*ASSIGNED TASK*. The answer must consist of every line from the data that holds "default".

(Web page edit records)
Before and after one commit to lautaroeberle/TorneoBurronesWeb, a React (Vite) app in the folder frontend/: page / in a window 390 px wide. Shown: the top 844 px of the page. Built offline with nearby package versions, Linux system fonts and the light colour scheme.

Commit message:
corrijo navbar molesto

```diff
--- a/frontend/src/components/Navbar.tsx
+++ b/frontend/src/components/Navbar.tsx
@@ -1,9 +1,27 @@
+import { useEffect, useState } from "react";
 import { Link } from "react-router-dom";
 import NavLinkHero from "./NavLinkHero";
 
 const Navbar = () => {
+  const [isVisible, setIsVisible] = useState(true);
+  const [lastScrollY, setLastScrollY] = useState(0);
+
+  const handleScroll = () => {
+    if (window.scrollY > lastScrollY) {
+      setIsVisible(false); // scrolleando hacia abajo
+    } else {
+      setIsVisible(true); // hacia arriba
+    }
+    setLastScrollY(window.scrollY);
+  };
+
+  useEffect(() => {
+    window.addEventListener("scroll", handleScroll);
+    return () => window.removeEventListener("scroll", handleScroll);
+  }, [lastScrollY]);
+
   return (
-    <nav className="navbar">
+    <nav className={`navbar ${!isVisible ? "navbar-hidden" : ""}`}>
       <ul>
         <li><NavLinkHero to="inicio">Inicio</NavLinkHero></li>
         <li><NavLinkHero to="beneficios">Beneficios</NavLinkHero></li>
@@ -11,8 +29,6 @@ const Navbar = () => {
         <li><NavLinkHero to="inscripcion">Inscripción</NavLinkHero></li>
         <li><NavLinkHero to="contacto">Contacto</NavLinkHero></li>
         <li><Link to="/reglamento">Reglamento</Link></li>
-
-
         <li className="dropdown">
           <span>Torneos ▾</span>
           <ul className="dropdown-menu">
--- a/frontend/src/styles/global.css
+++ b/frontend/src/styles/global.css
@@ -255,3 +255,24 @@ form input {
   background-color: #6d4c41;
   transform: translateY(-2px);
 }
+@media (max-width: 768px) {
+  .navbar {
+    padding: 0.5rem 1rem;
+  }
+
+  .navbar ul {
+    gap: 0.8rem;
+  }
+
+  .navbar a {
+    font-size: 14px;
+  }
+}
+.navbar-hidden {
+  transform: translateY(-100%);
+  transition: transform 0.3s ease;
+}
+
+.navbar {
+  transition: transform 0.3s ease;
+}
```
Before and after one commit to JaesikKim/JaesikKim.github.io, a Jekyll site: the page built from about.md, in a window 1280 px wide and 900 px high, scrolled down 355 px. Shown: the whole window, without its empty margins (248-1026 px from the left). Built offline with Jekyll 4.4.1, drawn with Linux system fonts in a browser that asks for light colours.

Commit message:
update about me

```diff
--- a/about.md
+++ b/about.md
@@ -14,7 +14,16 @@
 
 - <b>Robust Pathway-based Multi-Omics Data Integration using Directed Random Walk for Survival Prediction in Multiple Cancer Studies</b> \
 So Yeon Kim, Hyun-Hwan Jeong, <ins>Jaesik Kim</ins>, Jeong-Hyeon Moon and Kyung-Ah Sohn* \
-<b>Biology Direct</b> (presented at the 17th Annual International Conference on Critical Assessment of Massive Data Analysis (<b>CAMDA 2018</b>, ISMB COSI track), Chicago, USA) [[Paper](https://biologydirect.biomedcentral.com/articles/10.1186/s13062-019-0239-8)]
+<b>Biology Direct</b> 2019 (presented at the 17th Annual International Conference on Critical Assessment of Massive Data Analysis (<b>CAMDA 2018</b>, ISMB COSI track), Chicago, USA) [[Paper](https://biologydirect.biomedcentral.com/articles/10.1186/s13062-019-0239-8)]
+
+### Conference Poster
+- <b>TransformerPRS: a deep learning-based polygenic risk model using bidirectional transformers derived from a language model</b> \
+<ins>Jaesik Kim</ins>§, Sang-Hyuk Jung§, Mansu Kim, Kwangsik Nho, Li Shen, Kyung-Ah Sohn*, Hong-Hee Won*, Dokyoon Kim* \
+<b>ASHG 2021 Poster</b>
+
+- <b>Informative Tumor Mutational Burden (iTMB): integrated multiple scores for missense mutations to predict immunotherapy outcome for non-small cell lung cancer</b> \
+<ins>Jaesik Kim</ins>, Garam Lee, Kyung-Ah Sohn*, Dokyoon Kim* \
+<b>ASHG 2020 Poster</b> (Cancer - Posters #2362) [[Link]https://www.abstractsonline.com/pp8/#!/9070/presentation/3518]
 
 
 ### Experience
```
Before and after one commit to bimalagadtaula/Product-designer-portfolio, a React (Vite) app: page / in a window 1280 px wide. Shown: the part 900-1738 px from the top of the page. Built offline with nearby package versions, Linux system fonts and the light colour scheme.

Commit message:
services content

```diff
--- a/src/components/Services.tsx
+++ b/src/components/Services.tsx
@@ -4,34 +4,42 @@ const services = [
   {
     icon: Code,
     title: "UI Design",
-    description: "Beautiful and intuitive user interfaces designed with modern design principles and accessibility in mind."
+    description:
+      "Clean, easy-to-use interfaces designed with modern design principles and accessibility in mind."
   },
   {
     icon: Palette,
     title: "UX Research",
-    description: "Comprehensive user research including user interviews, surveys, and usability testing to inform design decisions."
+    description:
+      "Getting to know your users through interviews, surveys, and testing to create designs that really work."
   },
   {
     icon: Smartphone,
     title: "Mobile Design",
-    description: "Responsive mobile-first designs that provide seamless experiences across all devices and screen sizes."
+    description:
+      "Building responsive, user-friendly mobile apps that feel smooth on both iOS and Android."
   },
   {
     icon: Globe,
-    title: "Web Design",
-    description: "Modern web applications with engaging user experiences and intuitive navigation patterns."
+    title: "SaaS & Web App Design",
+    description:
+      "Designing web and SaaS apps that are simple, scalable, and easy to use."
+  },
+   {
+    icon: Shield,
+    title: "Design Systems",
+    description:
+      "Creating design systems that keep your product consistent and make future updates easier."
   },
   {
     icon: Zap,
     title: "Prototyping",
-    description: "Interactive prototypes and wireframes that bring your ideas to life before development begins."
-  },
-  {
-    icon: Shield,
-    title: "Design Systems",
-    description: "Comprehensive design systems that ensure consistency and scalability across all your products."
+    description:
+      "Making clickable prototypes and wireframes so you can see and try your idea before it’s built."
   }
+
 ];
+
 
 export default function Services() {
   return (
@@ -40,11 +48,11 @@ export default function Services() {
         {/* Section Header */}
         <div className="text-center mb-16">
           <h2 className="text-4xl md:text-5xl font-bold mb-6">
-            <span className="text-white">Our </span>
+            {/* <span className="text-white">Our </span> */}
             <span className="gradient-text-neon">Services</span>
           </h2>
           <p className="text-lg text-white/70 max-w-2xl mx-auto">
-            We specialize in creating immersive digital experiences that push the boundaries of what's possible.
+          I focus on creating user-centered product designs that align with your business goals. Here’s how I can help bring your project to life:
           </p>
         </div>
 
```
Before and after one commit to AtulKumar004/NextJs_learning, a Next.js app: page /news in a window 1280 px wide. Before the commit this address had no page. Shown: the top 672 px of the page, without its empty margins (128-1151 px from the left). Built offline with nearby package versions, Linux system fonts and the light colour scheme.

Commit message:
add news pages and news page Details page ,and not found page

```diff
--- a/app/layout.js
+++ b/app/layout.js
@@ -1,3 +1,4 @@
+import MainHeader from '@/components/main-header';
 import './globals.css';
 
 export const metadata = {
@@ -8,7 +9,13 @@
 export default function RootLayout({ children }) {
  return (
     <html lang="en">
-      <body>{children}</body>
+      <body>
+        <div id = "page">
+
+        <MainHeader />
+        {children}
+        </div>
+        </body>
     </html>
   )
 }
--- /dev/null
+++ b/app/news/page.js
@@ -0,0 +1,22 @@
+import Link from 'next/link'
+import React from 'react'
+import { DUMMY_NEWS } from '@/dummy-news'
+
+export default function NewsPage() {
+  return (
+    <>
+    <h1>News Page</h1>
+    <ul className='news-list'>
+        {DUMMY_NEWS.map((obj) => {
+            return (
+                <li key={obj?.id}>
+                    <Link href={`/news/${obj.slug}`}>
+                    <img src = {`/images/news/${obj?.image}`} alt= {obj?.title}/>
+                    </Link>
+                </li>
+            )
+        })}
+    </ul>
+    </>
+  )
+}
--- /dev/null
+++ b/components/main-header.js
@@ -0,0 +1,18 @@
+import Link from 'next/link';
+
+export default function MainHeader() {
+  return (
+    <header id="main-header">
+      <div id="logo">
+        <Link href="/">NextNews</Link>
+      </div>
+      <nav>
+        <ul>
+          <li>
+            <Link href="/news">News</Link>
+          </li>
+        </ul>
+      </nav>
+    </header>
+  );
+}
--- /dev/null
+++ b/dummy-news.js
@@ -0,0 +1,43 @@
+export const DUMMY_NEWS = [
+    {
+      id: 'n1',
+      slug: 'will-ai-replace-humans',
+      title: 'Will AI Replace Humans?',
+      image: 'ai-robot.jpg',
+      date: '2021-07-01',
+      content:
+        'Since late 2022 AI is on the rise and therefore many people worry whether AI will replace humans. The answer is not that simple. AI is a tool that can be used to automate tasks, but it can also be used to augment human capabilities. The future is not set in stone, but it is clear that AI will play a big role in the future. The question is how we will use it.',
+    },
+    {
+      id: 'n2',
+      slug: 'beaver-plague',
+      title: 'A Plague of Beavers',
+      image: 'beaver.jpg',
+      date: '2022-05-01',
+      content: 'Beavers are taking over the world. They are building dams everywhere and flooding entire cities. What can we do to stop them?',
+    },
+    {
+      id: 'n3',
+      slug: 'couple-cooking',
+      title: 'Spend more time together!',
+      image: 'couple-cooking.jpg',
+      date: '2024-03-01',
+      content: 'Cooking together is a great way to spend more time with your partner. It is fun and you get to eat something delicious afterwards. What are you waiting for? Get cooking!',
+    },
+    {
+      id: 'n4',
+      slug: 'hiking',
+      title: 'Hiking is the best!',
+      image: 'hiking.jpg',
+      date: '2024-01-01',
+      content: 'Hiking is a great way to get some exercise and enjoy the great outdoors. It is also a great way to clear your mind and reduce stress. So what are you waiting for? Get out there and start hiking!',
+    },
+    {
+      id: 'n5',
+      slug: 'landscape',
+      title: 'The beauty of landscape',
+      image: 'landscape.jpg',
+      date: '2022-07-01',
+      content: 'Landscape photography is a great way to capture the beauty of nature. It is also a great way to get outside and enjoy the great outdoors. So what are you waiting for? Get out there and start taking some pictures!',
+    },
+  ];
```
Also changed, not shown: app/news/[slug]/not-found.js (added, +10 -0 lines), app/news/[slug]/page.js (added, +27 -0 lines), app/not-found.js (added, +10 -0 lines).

*REPLY TO THE TASK*.
 export default function Services() {
@@ -40,11 +48,11 @@ export default function Services() {
 export default function RootLayout({ children }) {
+export default function NewsPage() {
+export default function MainHeader() {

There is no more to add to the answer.